-- Task description --
Every record below, from first to last, should be copied exactly; leave the pictures out.

-- Data shown --

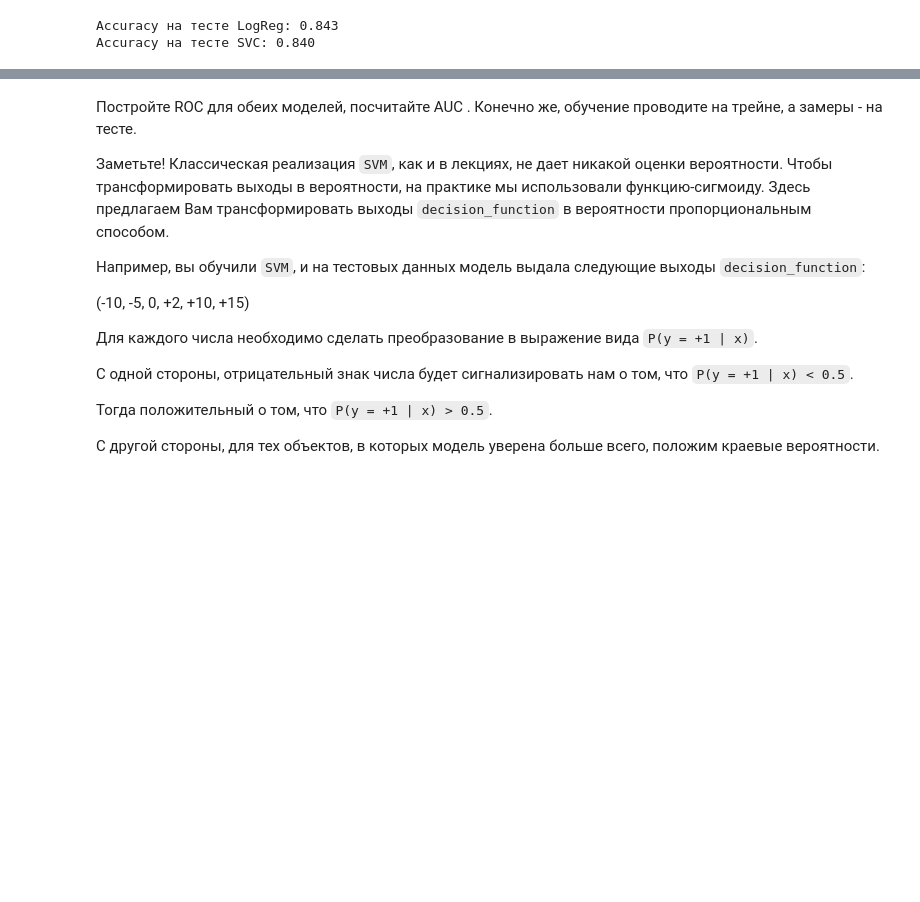
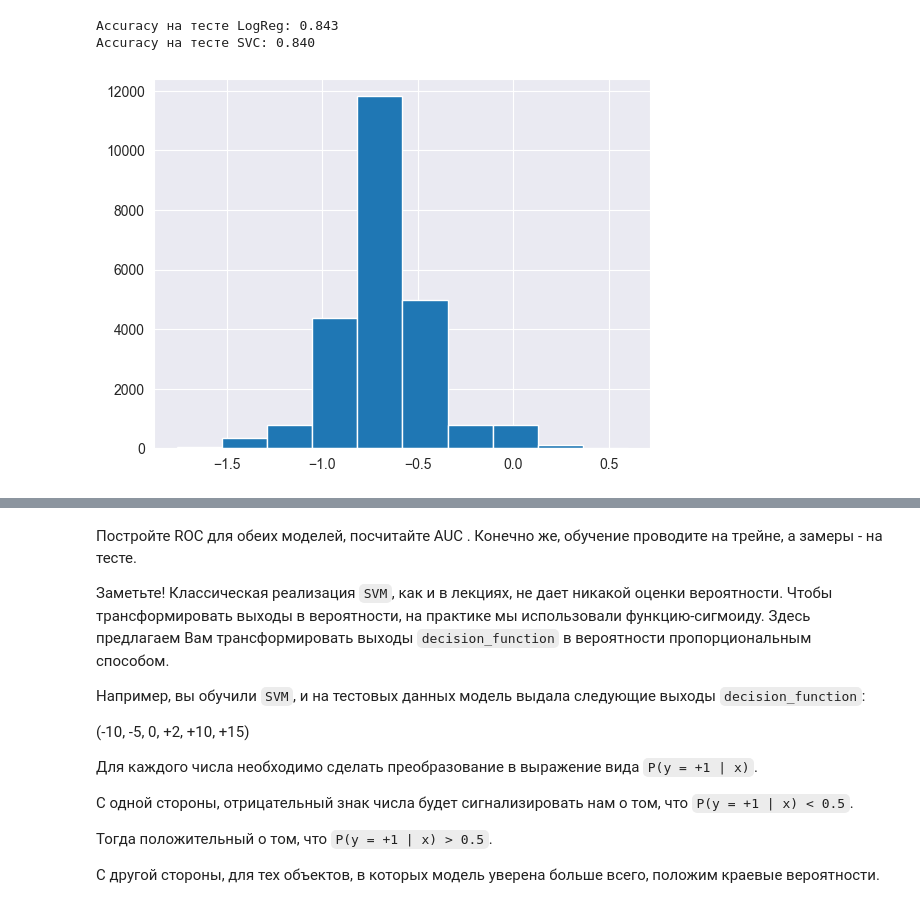
Before and after one commit to Dmitrysw/ML, a Jupyter notebook: lesson_13/HW_13.ipynb, the cells around one changed output, grey strips where cells are left out. Drawn from its saved outputs; the diff is of its cells as text; code cells hidden in the pictures; blank space fills up the shorter version.

```diff
--- a/lesson_13/HW_13.ipynb
+++ b/lesson_13/HW_13.ipynb
@@ -35,7 +35,7 @@ from sklearn.pipeline import Pipeline
 from sklearn.svm import LinearSVC
 from sklearn.preprocessing import MinMaxScaler
 
-pipe_lr = Pipeline([('scaler', MinMaxScaler()), ("LR", LogisticRegression(penalty='none'))])
+pipe_lr = Pipeline([('scaler', MinMaxScaler()), ("LR", LogisticRegression())])
 pipe_lr.fit(X_train, y_train)
 
 print(f'Accuracy на тесте LogReg: {pipe_lr.score(X_test, y_test):.3f}')
@@ -48,3 +48,9 @@ print(f'Accuracy на тесте SVC: {pipe_svm.score(X_test, y_test):.3f}')
 # %% [output]
 Accuracy на тесте LogReg: 0.843
 Accuracy на тесте SVC: 0.840
+# %%
+outputs_svm = pipe_svm.decision_function(X_test)
+plt.hist(outputs_svm)
+plt.show()
+# %% [output]
+[figure, added]
```
Also changed, not shown: parts of 14 cells of this notebook, 6 other files.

-- Your response --
Before and after one commit to Dmitrysw/ML, a Jupyter notebook: lesson_13/HW_13.ipynb, the cells around one changed output, grey strips where cells are left out. Drawn from its saved outputs; the diff is of its cells as text; code cells hidden in the pictures; blank space fills up the shorter version.

```diff
--- a/lesson_13/HW_13.ipynb
+++ b/lesson_13/HW_13.ipynb
@@ -35,7 +35,7 @@ from sklearn.pipeline import Pipeline
 from sklearn.svm import LinearSVC
 from sklearn.preprocessing import MinMaxScaler
 
-pipe_lr = Pipeline([('scaler', MinMaxScaler()), ("LR", LogisticRegression(penalty='none'))])
+pipe_lr = Pipeline([('scaler', MinMaxScaler()), ("LR", LogisticRegression())])
 pipe_lr.fit(X_train, y_train)
 
 print(f'Accuracy на тесте LogReg: {pipe_lr.score(X_test, y_test):.3f}')
@@ -48,3 +48,9 @@ print(f'Accuracy на тесте SVC: {pipe_svm.score(X_test, y_test):.3f}')
 # %% [output]
 Accuracy на тесте LogReg: 0.843
 Accuracy на тесте SVC: 0.840
+# %%
+outputs_svm = pipe_svm.decision_function(X_test)
+plt.hist(outputs_svm)
+plt.show()
+# %% [output]
+[figure, added]
```
Also changed, not shown: parts of 14 cells of this notebook, 6 other files.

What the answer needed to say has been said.